(Dataset entries)
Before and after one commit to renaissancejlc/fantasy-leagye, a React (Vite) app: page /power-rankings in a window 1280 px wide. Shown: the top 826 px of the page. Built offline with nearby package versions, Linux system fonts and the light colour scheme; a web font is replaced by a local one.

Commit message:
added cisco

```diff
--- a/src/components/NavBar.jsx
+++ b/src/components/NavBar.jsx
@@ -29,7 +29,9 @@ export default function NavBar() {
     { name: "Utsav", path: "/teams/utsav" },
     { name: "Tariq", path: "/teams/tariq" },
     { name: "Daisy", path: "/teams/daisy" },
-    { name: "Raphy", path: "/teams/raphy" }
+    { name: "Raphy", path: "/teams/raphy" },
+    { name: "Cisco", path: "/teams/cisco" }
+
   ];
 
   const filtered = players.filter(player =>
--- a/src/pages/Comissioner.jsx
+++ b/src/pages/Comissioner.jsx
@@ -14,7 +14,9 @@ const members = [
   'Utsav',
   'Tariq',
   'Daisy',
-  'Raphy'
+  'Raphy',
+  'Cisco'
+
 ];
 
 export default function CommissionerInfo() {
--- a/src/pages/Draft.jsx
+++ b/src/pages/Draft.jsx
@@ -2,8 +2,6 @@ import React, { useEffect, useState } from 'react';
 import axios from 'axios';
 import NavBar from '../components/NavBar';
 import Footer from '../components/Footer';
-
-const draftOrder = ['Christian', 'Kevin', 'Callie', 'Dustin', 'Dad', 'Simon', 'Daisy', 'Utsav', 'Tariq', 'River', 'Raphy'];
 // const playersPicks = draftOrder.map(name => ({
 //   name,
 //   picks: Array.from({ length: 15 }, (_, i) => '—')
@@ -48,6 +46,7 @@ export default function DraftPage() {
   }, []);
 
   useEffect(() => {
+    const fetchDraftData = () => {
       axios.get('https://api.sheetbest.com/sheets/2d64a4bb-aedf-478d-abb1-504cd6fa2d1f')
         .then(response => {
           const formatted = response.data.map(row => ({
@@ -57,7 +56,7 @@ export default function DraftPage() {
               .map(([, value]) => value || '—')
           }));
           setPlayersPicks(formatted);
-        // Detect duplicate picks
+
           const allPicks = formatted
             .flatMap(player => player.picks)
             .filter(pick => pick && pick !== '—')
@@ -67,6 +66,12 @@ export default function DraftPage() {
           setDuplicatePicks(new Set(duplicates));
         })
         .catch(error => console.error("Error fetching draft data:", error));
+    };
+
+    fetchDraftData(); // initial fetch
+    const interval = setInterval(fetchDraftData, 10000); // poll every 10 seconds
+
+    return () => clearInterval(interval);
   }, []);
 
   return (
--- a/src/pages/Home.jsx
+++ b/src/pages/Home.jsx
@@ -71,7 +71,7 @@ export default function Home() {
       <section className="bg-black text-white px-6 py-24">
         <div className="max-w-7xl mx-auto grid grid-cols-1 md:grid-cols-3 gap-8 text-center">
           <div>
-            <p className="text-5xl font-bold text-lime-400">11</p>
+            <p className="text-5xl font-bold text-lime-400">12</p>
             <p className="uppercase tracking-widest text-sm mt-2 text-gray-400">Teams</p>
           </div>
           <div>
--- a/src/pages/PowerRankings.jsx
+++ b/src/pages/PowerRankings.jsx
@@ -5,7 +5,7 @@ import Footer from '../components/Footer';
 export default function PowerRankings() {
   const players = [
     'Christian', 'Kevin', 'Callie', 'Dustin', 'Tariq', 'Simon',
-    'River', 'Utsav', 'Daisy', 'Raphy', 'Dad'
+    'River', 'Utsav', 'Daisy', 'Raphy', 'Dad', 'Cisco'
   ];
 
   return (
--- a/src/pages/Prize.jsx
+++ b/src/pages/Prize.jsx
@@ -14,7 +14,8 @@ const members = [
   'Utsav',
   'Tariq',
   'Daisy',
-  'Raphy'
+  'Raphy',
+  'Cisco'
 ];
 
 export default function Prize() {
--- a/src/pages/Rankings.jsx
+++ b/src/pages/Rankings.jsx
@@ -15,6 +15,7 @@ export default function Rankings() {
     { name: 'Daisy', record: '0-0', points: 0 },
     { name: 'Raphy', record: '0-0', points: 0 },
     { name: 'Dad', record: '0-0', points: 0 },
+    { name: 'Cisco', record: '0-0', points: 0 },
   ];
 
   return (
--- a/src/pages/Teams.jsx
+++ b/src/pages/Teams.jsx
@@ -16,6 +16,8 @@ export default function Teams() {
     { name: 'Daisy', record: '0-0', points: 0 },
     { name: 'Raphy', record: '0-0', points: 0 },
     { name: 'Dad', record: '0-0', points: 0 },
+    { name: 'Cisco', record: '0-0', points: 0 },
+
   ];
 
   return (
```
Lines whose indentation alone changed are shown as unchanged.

*REQUIRED WORK*. Every record must be written out again without any change.

*SOLUTION*.
Before and after one commit to renaissancejlc/fantasy-leagye, a React (Vite) app: page /power-rankings in a window 1280 px wide. Shown: the top 826 px of the page. Built offline with nearby package versions, Linux system fonts and the light colour scheme; a web font is replaced by a local one.

Commit message:
added cisco

```diff
--- a/src/components/NavBar.jsx
+++ b/src/components/NavBar.jsx
@@ -29,7 +29,9 @@ export default function NavBar() {
     { name: "Utsav", path: "/teams/utsav" },
     { name: "Tariq", path: "/teams/tariq" },
     { name: "Daisy", path: "/teams/daisy" },
-    { name: "Raphy", path: "/teams/raphy" }
+    { name: "Raphy", path: "/teams/raphy" },
+    { name: "Cisco", path: "/teams/cisco" }
+
   ];
 
   const filtered = players.filter(player =>
--- a/src/pages/Comissioner.jsx
+++ b/src/pages/Comissioner.jsx
@@ -14,7 +14,9 @@ const members = [
   'Utsav',
   'Tariq',
   'Daisy',
-  'Raphy'
+  'Raphy',
+  'Cisco'
+
 ];
 
 export default function CommissionerInfo() {
--- a/src/pages/Draft.jsx
+++ b/src/pages/Draft.jsx
@@ -2,8 +2,6 @@ import React, { useEffect, useState } from 'react';
 import axios from 'axios';
 import NavBar from '../components/NavBar';
 import Footer from '../components/Footer';
-
-const draftOrder = ['Christian', 'Kevin', 'Callie', 'Dustin', 'Dad', 'Simon', 'Daisy', 'Utsav', 'Tariq', 'River', 'Raphy'];
 // const playersPicks = draftOrder.map(name => ({
 //   name,
 //   picks: Array.from({ length: 15 }, (_, i) => '—')
@@ -48,6 +46,7 @@ export default function DraftPage() {
   }, []);
 
   useEffect(() => {
+    const fetchDraftData = () => {
       axios.get('https://api.sheetbest.com/sheets/2d64a4bb-aedf-478d-abb1-504cd6fa2d1f')
         .then(response => {
           const formatted = response.data.map(row => ({
@@ -57,7 +56,7 @@ export default function DraftPage() {
               .map(([, value]) => value || '—')
           }));
           setPlayersPicks(formatted);
-        // Detect duplicate picks
+
           const allPicks = formatted
             .flatMap(player => player.picks)
             .filter(pick => pick && pick !== '—')
@@ -67,6 +66,12 @@ export default function DraftPage() {
           setDuplicatePicks(new Set(duplicates));
         })
         .catch(error => console.error("Error fetching draft data:", error));
+    };
+
+    fetchDraftData(); // initial fetch
+    const interval = setInterval(fetchDraftData, 10000); // poll every 10 seconds
+
+    return () => clearInterval(interval);
   }, []);
 
   return (
--- a/src/pages/Home.jsx
+++ b/src/pages/Home.jsx
@@ -71,7 +71,7 @@ export default function Home() {
       <section className="bg-black text-white px-6 py-24">
         <div className="max-w-7xl mx-auto grid grid-cols-1 md:grid-cols-3 gap-8 text-center">
           <div>
-            <p className="text-5xl font-bold text-lime-400">11</p>
+            <p className="text-5xl font-bold text-lime-400">12</p>
             <p className="uppercase tracking-widest text-sm mt-2 text-gray-400">Teams</p>
           </div>
           <div>
--- a/src/pages/PowerRankings.jsx
+++ b/src/pages/PowerRankings.jsx
@@ -5,7 +5,7 @@ import Footer from '../components/Footer';
 export default function PowerRankings() {
   const players = [
     'Christian', 'Kevin', 'Callie', 'Dustin', 'Tariq', 'Simon',
-    'River', 'Utsav', 'Daisy', 'Raphy', 'Dad'
+    'River', 'Utsav', 'Daisy', 'Raphy', 'Dad', 'Cisco'
   ];
 
   return (
--- a/src/pages/Prize.jsx
+++ b/src/pages/Prize.jsx
@@ -14,7 +14,8 @@ const members = [
   'Utsav',
   'Tariq',
   'Daisy',
-  'Raphy'
+  'Raphy',
+  'Cisco'
 ];
 
 export default function Prize() {
--- a/src/pages/Rankings.jsx
+++ b/src/pages/Rankings.jsx
@@ -15,6 +15,7 @@ export default function Rankings() {
     { name: 'Daisy', record: '0-0', points: 0 },
     { name: 'Raphy', record: '0-0', points: 0 },
     { name: 'Dad', record: '0-0', points: 0 },
+    { name: 'Cisco', record: '0-0', points: 0 },
   ];
 
   return (
--- a/src/pages/Teams.jsx
+++ b/src/pages/Teams.jsx
@@ -16,6 +16,8 @@ export default function Teams() {
     { name: 'Daisy', record: '0-0', points: 0 },
     { name: 'Raphy', record: '0-0', points: 0 },
     { name: 'Dad', record: '0-0', points: 0 },
+    { name: 'Cisco', record: '0-0', points: 0 },
+
   ];
 
   return (
```
Lines whose indentation alone changed are shown as unchanged.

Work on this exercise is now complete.